Over the course of both projects I feel that I have been influenced greatly with regards to my application of materials and how I approach my work. I believe that how I create my work has changed greatly and what I sought out to achieve in my work has been highly influenced by these tutorials.
Within the subject of Painting Performance, I became much more aware of how my body can manipulate the work, and more importantly how creating the artwork at hand becomes a performance, you are part of the artwork itself; giving yourself to the work. This was very apparent in my sculpture works, as the application of my hands moved through the clay. I had developed from where I had moved from creating these realistic busts, moving towards dragging my extremities into the clay, leaving mounds of imprints, very much similar to the way De Kooning would leave swooping passages of paint on the canvas. Through the process of making it, I found it almost ritual-like as I questioned my own bodily form, and then translating that into the clay became a performance within itself.
The lessons at hand has also played an important role into my portraiture, and have begun to question how I apply paint to a canvas. After leaning what my body can do with paint, such as with the swooping of an arm or running of toes can leave very different imprints, my use of mark-making with a paintbrush and other found objects can change an image greatly. This goes hand-in-hand with my material, as when we started to experiment with the viscosity of paint when introduced with common household materials, I have begun to experiment with flour and earth into my own paint.
After the tutorials undergone in Beyond Fiction, I have become more pensive in terms of looking at my own portraits and how they reflect on the subjects character and how this is reflected on the canvas as opposed to creating an accurate depiction of a person. When producing my cartoon illustrations I found that simple use of line can give a stronger impression of a person than a highly detailed painting could, and thus my economy of line has become more sparing in my work.
The inclusion of humour into my illustration has made me question what It is I want out of my work, and what art is. Through the characters I have developed in my field, I have been able to look at the role Soap characters have in the world of art, and what aspect my clay mass ‘blobs’ have to play with their suggestive implications of genitalia.
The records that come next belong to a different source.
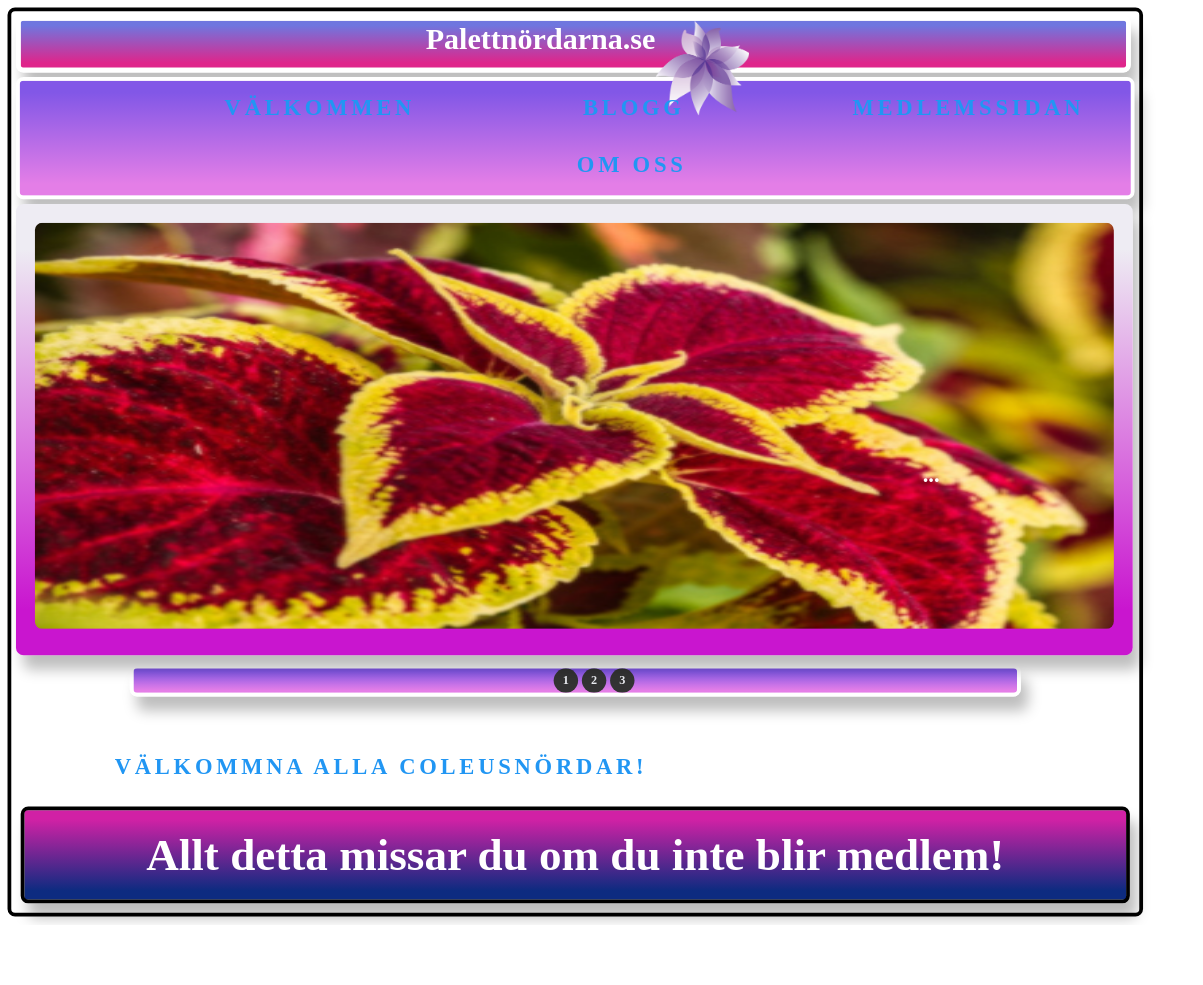
Repository: Webutveckling-20-21/lektion-3-CSS
Page: valkommen.html
The author's editor kept a copy of each file at every save. The page is drawn from the files as they stood at one save, then again after the next save.
The browser window is 1280 px wide. The pictures show the whole page, at 94% of full size.
Some web fonts or font styles are not loaded; a fallback is used.

Above is the page before, as saved 2021-10-15 16:36:05.

### valkommen.html
<!DOCTYPE html>
<html lang="en">
<head>
    <meta charset="UTF-8">
    <meta http-equiv="X-UA-Compatible" content="IE=edge">
    <meta name="viewport" content="width=device-width, initial-scale=1.0">
    <link rel="stylesheet" href="style5.css">
    <title>Välkommen palettnördarna</title>
</head>
<body>
   <div class="header">

      <h1>Palettnördarna.se</h1>
      <div class="logo">
          <img src="images/logga1.svg" alt="logga" class="logo-img">
      </div>

  </div>

  <ul class="navbar">

      <li class="nav-list">
        <li>
        <a href="valkommen.html"> välkommen</a></li>
        <li>
          <a href="blogg.html">Blogg</a>
      </li>
      <li><a href="medlemssidan.html">Medlemssidan</a></li>
      <li><a href="om oss.html">Om oss</a></li>

  </ul>
  <div class="slider-wrapper">
   <div class="slider">
     <input type="radio" name="slider" class="trigger" id="one" checked="checked" />
     <div class="slide">
       <figure class="slide-figure">
         <img class="slide-img" src="images/col2bild1.jpg" />
         <figcaption class="slide-caption"><p>...</p></figcaption>
       </figure><!-- .slide-figure -->
     </div><!-- .slide -->
     <input type="radio" name="slider" class="trigger" id="two" />
     <div class="slide">
       <figure class="slide-figure">
         <img class="slide-img" src="images/col11bild2.jpg" />
         <figcaption class="slide-caption"><p>...</p></figcaption>
       </figure><!-- .slide-figure -->
     </div><!-- .slide -->
     <input type="radio" name="slider" class="trigger" id="three" />
     <div class="slide">
       <figure class="slide-figure">
         <img class="slide-img" src="images/col6bild3.jpg" />
         <figcaption class="slide-caption"><p>...</p></figcaption>
       </figure><!-- .slide-figure -->
     </div><!-- .slide -->
   </div><!-- .slider -->
   <div class="slider-counter">
   <ul class="slider-nav">
     <li class="slider-nav__item"><label class="slider-nav__label" for="one">1</label></li>
     <li class="slider-nav__item"><label class="slider-nav__label" for="two">2</label></li>
     <li class="slider-nav__item"><label class="slider-nav__label" for="three">3</label></li>
   </ul>

  </div>
  <br> <br> <br>

 </div>

 <br>
 <br>
 <br>
 <br>
 <br>
 <div class="light-button ">
   <a href="#"> Välkommna alla coleusnördar!
    <span></span>
    <span>V</span>
    <span></span>
    <span></span>
</a>
</div>
     <footer class="footer-place"> Allt detta missar du om du inte blir medlem!</footer>

</body>
</html>

### style5.css
@import url('https://fonts.googleapis.com/css2?family=Grechen+Fuemen&display=swap');
@import url('https://fonts.googleapis.com/css2?family=Roboto&display=swap');
@import url('https://fonts.googleapis.com/css2?family=Merriweather:wght@700&display=swap');

body {
    font-family: 'Grechen Fuemen', cursive;
    font-weight: bolder;
    border: 4px solid black;
    border-radius: 8px;
    max-width: 1200px;
}

.header {
    display: flex;
    width: 98%;
    height: 50px;
    border: 5px solid white;
    background: linear-gradient(to bottom, #6f76df 10%, #df258b 90%);
    box-shadow: 7.6px 15.2px 15.2px hsl(0deg 0% 0% / 0.26);
    border-radius: 8px;
    justify-content: center;
    margin: 5px;
}

.header h1 {
    margin-top: 1px;
    flex-wrap: wrap;
    font-size:2rem;
    color:white;
    margin-left: 50px;
    z-index: 2;

}

.logo-img {
    border: 0px;
    max-width: 100px;
        margin-right: 20px;

}

.navbar {
   width: auto;
   height: auto;
   display: flex;
   align-items: center;
   justify-content: space-around;
   background-color: #eed9f8;
   margin: 5px;
   border-radius: 8px;
   flex-wrap: wrap;
}

ul {
   list-style-type: none;
   flex-wrap: wrap;
   margin-left: 5;
   margin-right: 5;
   padding: 10;
   width: 90%;
   height: auto;
   overflow: hidden;
   border: 4px solid white;
   background: linear-gradient(to bottom, #8257e7 10%, #e47ee7 90%);
   box-shadow: 7.6px 15.2px 15.2px hsl(0deg 0% 0% / 0.26);
}

.nav-list {
   margin: 5px;
   flex-wrap: wrap;
}

a {
   text-decoration: none;
   font-size: 2rem;
   color: rgb(250, 244, 250);
}

a:hover {
   color: rgb(100, 59, 212);
}



/*img>.slide-img{

   height: 100%;
   width: auto;
   height: auto;
   box-shadow: 7.6px 15.2px 15.2px hsl(0deg 0% 0% / 0.26);
   padding:10px;
}*/
img .slide-image{
   max-width: 95%;
   max-height: auto;
   vertical-align: middle;
   border: radius 20px;
   margin-bottom: 5px;

 }

 .trigger {
   display: none;
 }

 .slider, .slider-wrapper {
   position: relative;
   height: 250px;
 }

 .slide {
  background: linear-gradient(to bottom, #eeecf3 10%, #c915cf 90%);
  box-shadow: 7.6px 15.2px 15.2px hsl(0deg 0% 0% / 0.26);
   width: 99%;
   overflow: hidden;
   position: absolute;
   height: 100%;
   left: 0;
   top: 0;
   z-index: 5000;
   opacity: 0;
   transition: opacity .5s ease-in-out;
   border-radius: 8px;
   margin-left:5px;

 }

 .slide-img {
   filter: brightness(100%);
   object-fit: fill;
   display: block;
   margin:  0  auto;
   border-radius: 8px;


 }
 .slider-counter {
   display:flex;
   justify-content:center;
  margin-top: 5px;

 }

 .slide-figure {
   display:flex;
   justify-content:center;
   height: 90%;
   position: relative;
   margin: 10px;
   padding: 10px;


 }

 .slide-caption {
   position: absolute;
   bottom: 30%;
   width: calc(100% - 1rem);
   color: white;
   text-align: center;
   left: 50%;
 }

 .trigger:checked + .slide {
   z-index: 6000;
   opacity: 1;
 }

 .slider-nav {
   width: 75%;
   text-align: center;
   margin: 1rem 0;
   margin:5px;
   border-radius:8px;
 }

 .slider-nav__item {
   display: inline-block;
 }

 .slider-nav__label {

   font-size: 13px;
   background-color: #333;
   display: block;
   height: 2em;
   line-height: 2em;
   width: 2em;
   text-align: center;
   border-radius: 50%;
   color: rgb(235, 237, 241);
   cursor: pointer;
   transition: background-color .25s, color .25s ease-in-out;

 }

 .slider-nav__label:hover,
 .slider-nav__label:active,
 .slider-nav__label:focus {
   background-color: rgb(218, 20, 125);
   color: black;
 }

 .light-buttons{
   display:flex;
   border: 1px solid black;
   margin:10px;
   color:black;
   display:flex;
   justify-content:center;
   background-color: #d3358c;
 }
  a{
    position: relative;
    display: inline-block;
    padding: 15px 30px;
    color: #2196F3;
    text-transform: uppercase;
    letter-spacing: 4px;
    text-decoration: none;
    font-size: 24px;
    overflow: hidden;
    transition: 0.2s;
    margin-left:80px;
    border-radius:8px;
}
a:hover
{
    color: #255784;
    background: #2196F3;
    transition-delay: 1s;
    box-shadow: 0 0 10px #2196F3, 0 0 40px #2196F3, 0 0 80px #2196F3;
}
a span
{
    position: absolute;
    display: block;
}
a span:nth-child(1)
{
    top: 0;
    left: -100%;
    width: 100%;
    height: 2px;
    background: linear-gradient(90deg,transparent,#2196F3);
}
a:hover span:nth-child(1)
{
    left: 100%;
    transition: 1s;
}
a span:nth-child(3)
{
    bottom: 0;
    right: -100%;
    width: 100%;
    height: 2px;
    background: linear-gradient(270deg,transparent,#2196F3);
}
a:hover span:nth-child(3)
{
    right: 100%;
    transition: 1s;
    transition-delay: 0.5s;
}
a span:nth-child(2)
{
    top: -100%;
    right: 0;
    width: 2px;
    height: 100%;
    background: linear-gradient(180deg,transparent,#2196F3);
}
a:hover span:nth-child(2)
{
    top: 100%;
    transition: 1s;
    transition-delay: 0.25s;
}
a span:nth-child(4)
{
    bottom: -100%;
    left: 0;
    width: 2px;
    height: 100%;
    background: linear-gradient(360deg,transparent,#2196F3);
}
a:hover span:nth-child(4)
{
    bottom: 100%;
    transition: 1s;
    transition-delay: 0.75s;
}
.footer-place {
    padding: 20px;
    margin: 10px;
    border: 4px solid black;
    background: linear-gradient(180deg, #d121a5 10%, #0d2b80 90%);
    box-shadow: 7.6px 15.2px 15.2px hsl(0deg 0% 0% / 0.26);
    border-radius: 8px;
    font-size: 3rem;
    text-align: center;
    color: white;
}

/* Portrait and Landscape */
@media only screen and (min-device-width: 320px) and (max-device-width: 480px) and (-webkit-min-device-pixel-ratio: 2) {}
@media only screen and (min-width: 1024px) {
   .slider, .slider-wrapper {
     height: 480px;
   }

   .slide-caption {
     width: 65%;
     font-size: 1.5rem;
   }
 }

 @media only screen and (max-width: 1200px) and (min-width: 768px) {
   .slider, .slider-wrapper {
     height: 360px;
   }

   .slide-caption {
     width: 75%;
     font-size: 1.25rem;
   }
 }

 @media only screen and (min-width: 768px) {
   body{
    @media (min-width: 481px) and (max-width: 1200px) {

      /* CSS */

    }
   }
   .slide-img {
     width: 100%;
     height: auto;
   }
 }

After the next save:
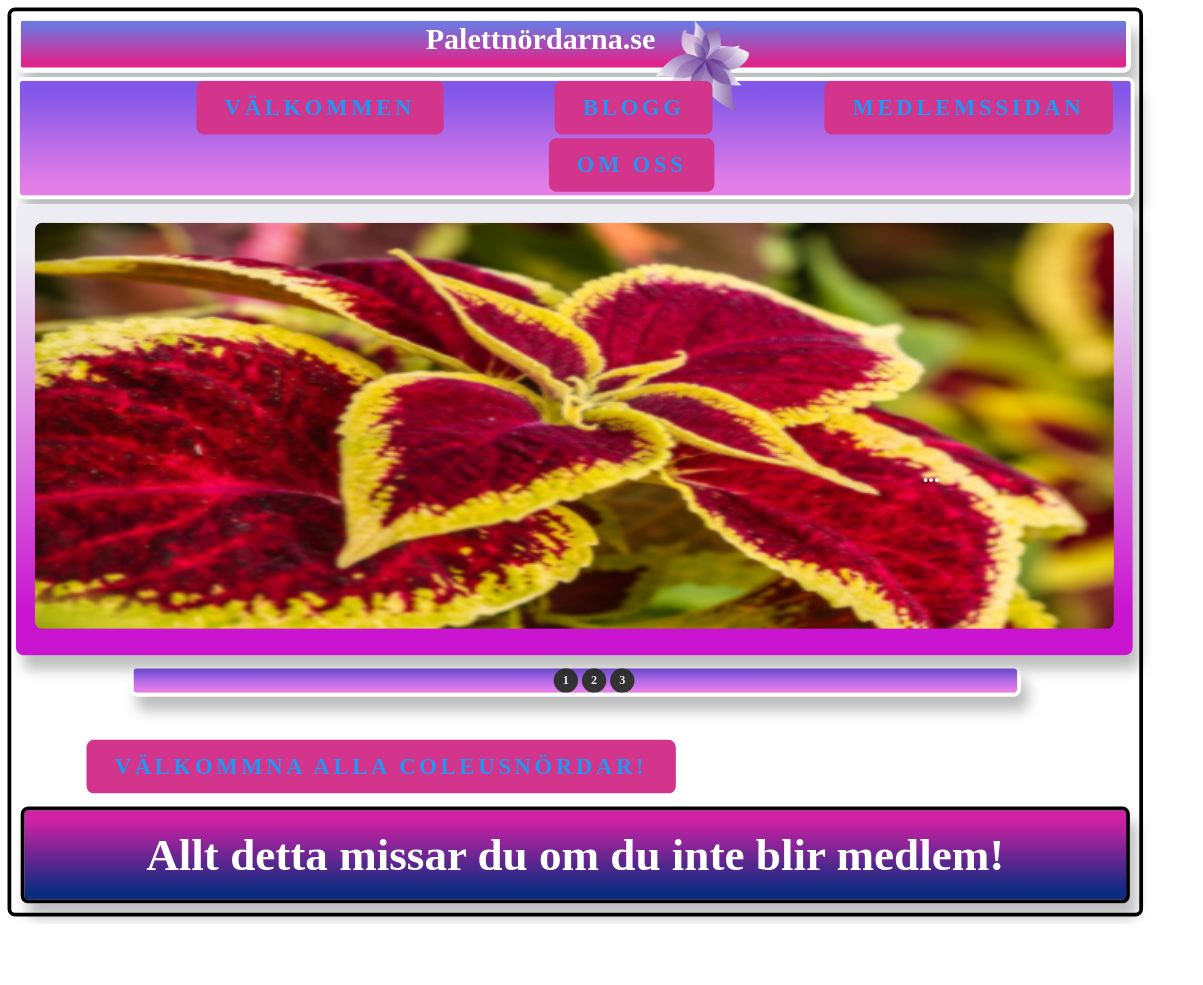
Saved 20 s later.
--- a/style5.css
+++ b/style5.css
@@ -208,7 +208,7 @@
    color:black;
    display:flex;
    justify-content:center;
-   background-color: #d3358c;
+
  }
   a{
     position: relative;
@@ -223,6 +223,7 @@
     transition: 0.2s;
     margin-left:80px;
     border-radius:8px;
+    background-color: #d3358c;
 }
 a:hover
 {

After the save that followed:
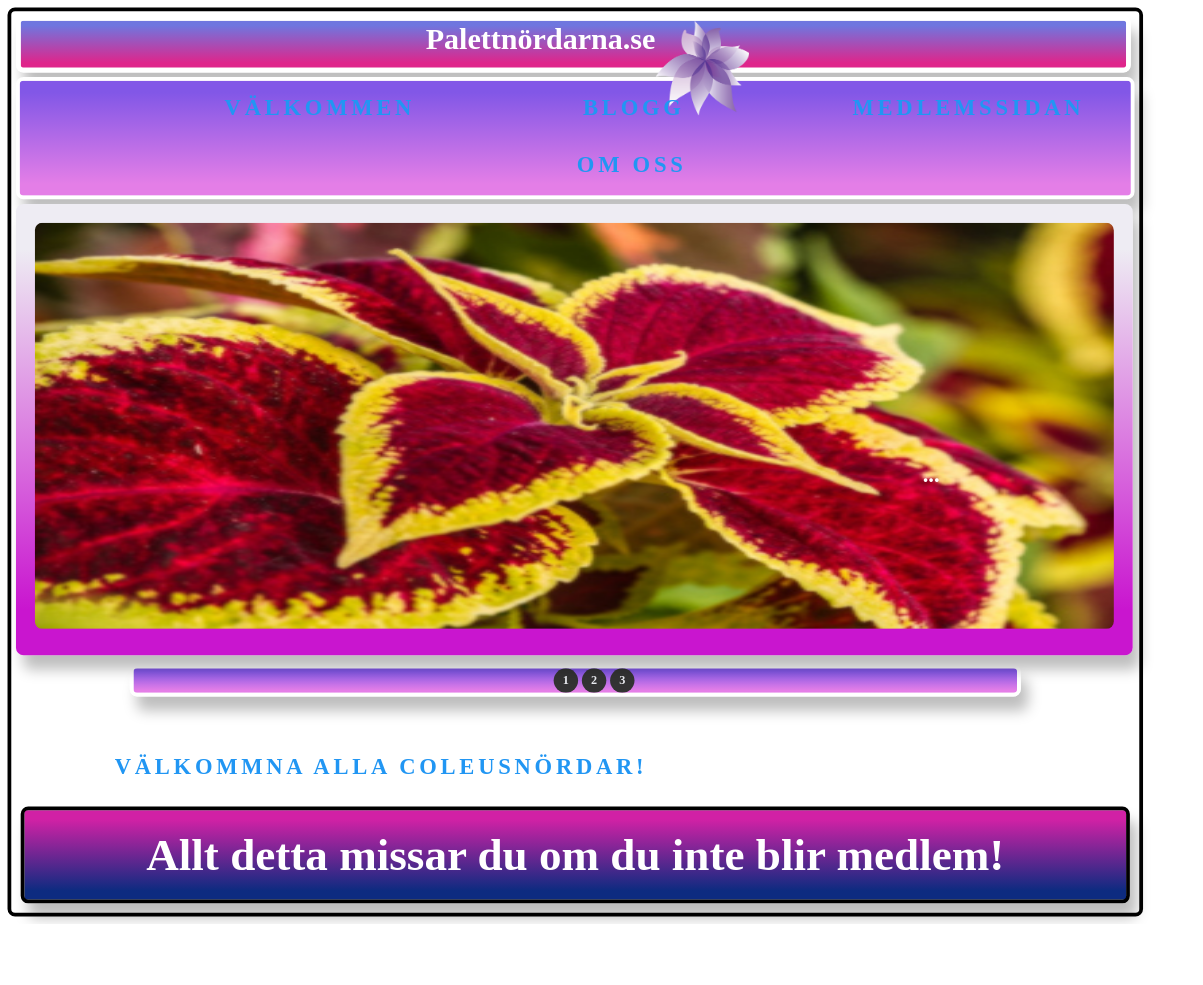
Saved 21 s later.
--- a/style5.css
+++ b/style5.css
@@ -223,7 +223,7 @@
     transition: 0.2s;
     margin-left:80px;
     border-radius:8px;
-    background-color: #d3358c;
+
 }
 a:hover
 {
I personally believe that humour can allow for strong social debate of my works, and can deal with big issues in current affairs.
Further developing working with both P.P and B.F alongside my own practice is very important to me, and I am eager to discover how both will develop my studies and work in the future.